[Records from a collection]
______________________________
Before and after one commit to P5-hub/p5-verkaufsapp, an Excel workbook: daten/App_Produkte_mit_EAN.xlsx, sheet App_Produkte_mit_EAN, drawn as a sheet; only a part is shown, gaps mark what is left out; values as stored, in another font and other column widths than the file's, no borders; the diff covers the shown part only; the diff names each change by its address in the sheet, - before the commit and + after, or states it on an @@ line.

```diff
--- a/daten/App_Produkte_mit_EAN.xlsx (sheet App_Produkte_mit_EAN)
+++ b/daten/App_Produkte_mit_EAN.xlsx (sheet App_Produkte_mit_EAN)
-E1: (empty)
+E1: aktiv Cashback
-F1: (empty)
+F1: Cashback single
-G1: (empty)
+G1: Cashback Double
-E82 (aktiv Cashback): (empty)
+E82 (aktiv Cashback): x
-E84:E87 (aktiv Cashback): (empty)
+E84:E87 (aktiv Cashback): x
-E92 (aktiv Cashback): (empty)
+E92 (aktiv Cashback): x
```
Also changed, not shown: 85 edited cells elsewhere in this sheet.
______________________________
What to produce: Go through the entries and copy each line holding the string "shown".

Exercise result:
Before and after one commit to P5-hub/p5-verkaufsapp, an Excel workbook: daten/App_Produkte_mit_EAN.xlsx, sheet App_Produkte_mit_EAN, drawn as a sheet; only a part is shown, gaps mark what is left out; values as stored, in another font and other column widths than the file's, no borders; the diff covers the shown part only; the diff names each change by its address in the sheet, - before the commit and + after, or states it on an @@ line.
Also changed, not shown: 85 edited cells elsewhere in this sheet.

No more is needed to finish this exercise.